I am a Carolina Postdoctoral Scholar in The Department of Classics at the University of North Carolina at Chapel Hill. I am a Roman archaeologist currently working with a small team of students on the Palatine East Pottery Project, directed by J. Theodore Pena (UC-Berkeley). I am also codirector (with Scott DeBrestian, Central Michigan University) of the Najera River Regional Survey Project.

Measured Steps in Archaeology–One Young Student’s Perspective

Angus Leydic (R) (Duquesne University) helps Jen Black (L) (UC-Berkeley) measure a Roman pot.

Angus Leydic (R) (Duquesne University) helps Jen Black (L) (UC-Berkeley) measure a Roman pot.

 

 

 

 

 

 

 

 

 

Long hours, data entry, and cataloging seem to be examples heard in various jobs and internships, but not what people would exactly think of archaeology.  When telling friends that I would be working with Palatine East Pottery Project in Rome for the summer, people asked me whether I was going to dig for pottery, or find something that could change the world.  My only answer I could give to them was, “the dig was completed in the 90’s; I don’t suppose anything I touch hasn’t been examined already.”  That statement held some truth, but didn’t exactly become a rule.

Working at the American Academy in Rome has taught me a lot about pottery, ranging from types, materials, organization and even more critical thinking.  Although working on pottery originating from Spain found on the Palatine doesn’t seem like the work my family and friends thought I would be doing, it appeared I was just checking on data collected around ten years ago.  But, when I was working with Gallic pottery from France found here, my colleague and I, two students with no background in Roman pottery, were organizing, examining, and working with works of art that have yet to be touched other than to remove them from the site and store them according to context groups.

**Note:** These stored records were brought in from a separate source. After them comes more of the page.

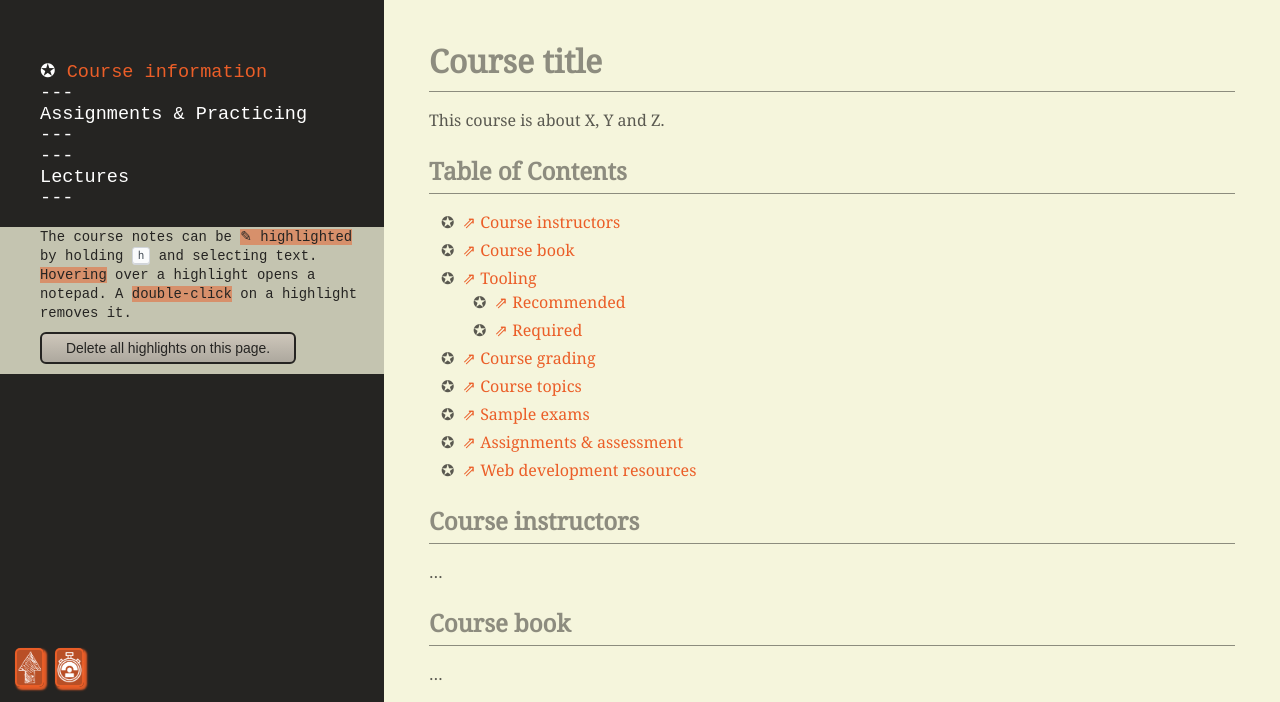
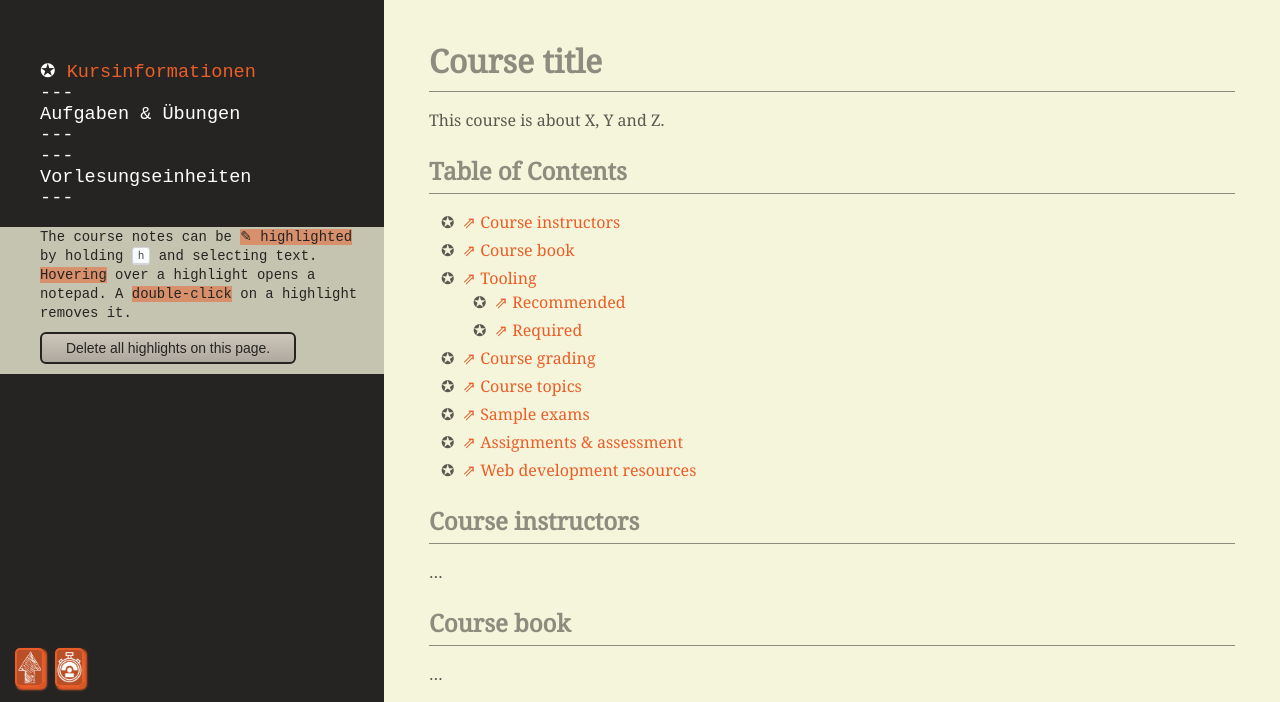
Before and after one commit to aheil/cse-theme, a Jekyll site: the page built from index.md, in a window 1280 px wide and 900 px high, scrolled down 706 px, cut to the strip 198-900 px from the top of the window. Built offline with Jekyll 4.4.1, drawn with Linux system fonts in a browser that asks for light colours; emoji names are drawn with the system emoji font; our own code applies the rules of GitHub Pages for plain Markdown files.

Commit message:
navigation updated

```diff
--- a/_includes/nav.html
+++ b/_includes/nav.html
@@ -1,7 +1,7 @@
 <ul>
-    <li><a href="{{ "/" | relative_url}}">Course information</a></li>
+  <li><a href="{{ " /" | relative_url}}">Kursinformationen</a></li>
   <li class="nothing">---</li>
-    <li class="nothing">Assignments &amp; Practicing</li>
+  <li class="nothing">Aufgaben &amp; Übungen</li>
   <li class="nothing">---</li>
   {% assign sorted_practicals = site.practicals | sort:"ordering" %}
   {% for practical in sorted_practicals %}
@@ -12,7 +12,7 @@
   </li>
   {% endfor %}
   <li class="nothing">---</li>
-    <li class="nothing">Lectures</li>
+  <li class="nothing">Vorlesungseinheiten</li>
   <li class="nothing">---</li>
   {% assign sorted_lectures = site.lectures | sort:"ordering" %}
   {% for lecture in sorted_lectures %}
```
Lines whose indentation alone changed are shown as unchanged.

This life isn’t glamorous, but it is exciting. The team I work with, two graduate students, one from Duquesne University, my university, and another from UC Berkeley, and a professor of archaeology from UNC Chapel Hill, all work together every day to reach a common goal, to examine transport amphorae to determine origin, make, material, use, and importance in the world.  The discoveries we can make might not change the world (or will they?!), but they can be useful in finding a better understanding of ancient trade, class, or maybe other subjects too.

The daily work of sorting, measuring, using Munsell’s color system, classifying and the endless  spreadsheets might come off boring and underwhelming compared to finding dinosaur bones, but there is never a time that has been dull.  Every discovery from graffiti, dipinti, and even guessing what happened to a sherd in the past makes all the work worthwhile.  For the time I have spent working in this field, the time has been more than enjoyable, entertaining and interesting.  As time nears to an end for this season my only wish is that I had more time to measure!

Ciao! -Angus

The Post-Excavation Experience

Greeting from Rome and from the members of the 2013 Palatine East Pottery Project (PEPP).

While everyone loves excavating and the thrill of new discoveries help fuel the impulse, fieldwork is only the first component of a newly discovered object’s life and the last destructive event of an artifact’s context.  The study, description and analysis, and final publication of archaeological material are important phases of archaeology.  It is often not glamorous or “on location” at the archaeological site, but relegated to storerooms and mundane-sounding finds processing.

 

View of Sector B of the Palatine East Excavations (taken early 1990s)

View of Sector B of the Palatine East Excavations (taken early 1990s)

The Palatine East Excavations (1993-1999), direct by Dr. Eric Hostetter (professor emeritus, University of Illinois at Urbana-Champaign) were the first systematic excavation of the northeast slope of the Palatine Hill in Rome, Italy.  The hill is one of Rome’s famed seven hills, the home to its emperors for hundreds of years, and the site of its earliest settlements.  The excavated materials which we are studying consist of a broad range of finds that include fresco fragments, terracotta sculpture, worked bone, lamps, and pottery.  This last class of material, pottery, consists of over 15 metric tons (ca. 15,000 kgs. or 33,000 lbs.) of broken pottery.  Since 1999, it has been the task of the Palatine East Pottery Project (PEPP), directed by J. Theodore Peña (University of California at Berkeley), and assisted by Dr. Janne Ikaheimo (Oulu University, Finland), and Dr. Victor Martinez (University of North Carolina at Chapel Hill) and a host of archaeology graduate students (most recently Jennifer Black, U. Cal-Berkeley) and other student volunteers and apprentices (this year including Jason Greenwald and Angus Leydic, both from Duquesne University).

Our storage space in the base of the Chiaraviglio apartments of the American Academy in Rome

Our storage space in the base of the Chiaraviglio apartments of the American Academy in Rome

 

Dr. Victor Martinez (UNC-CH) fins a join among the many fragments of Calabrian wine amphorae (so-called form Keay 52s).

Dr. Victor Martinez (UNC-CH) fins a join among the many fragments of Calabrian wine amphorae (so-called form Keay 52s).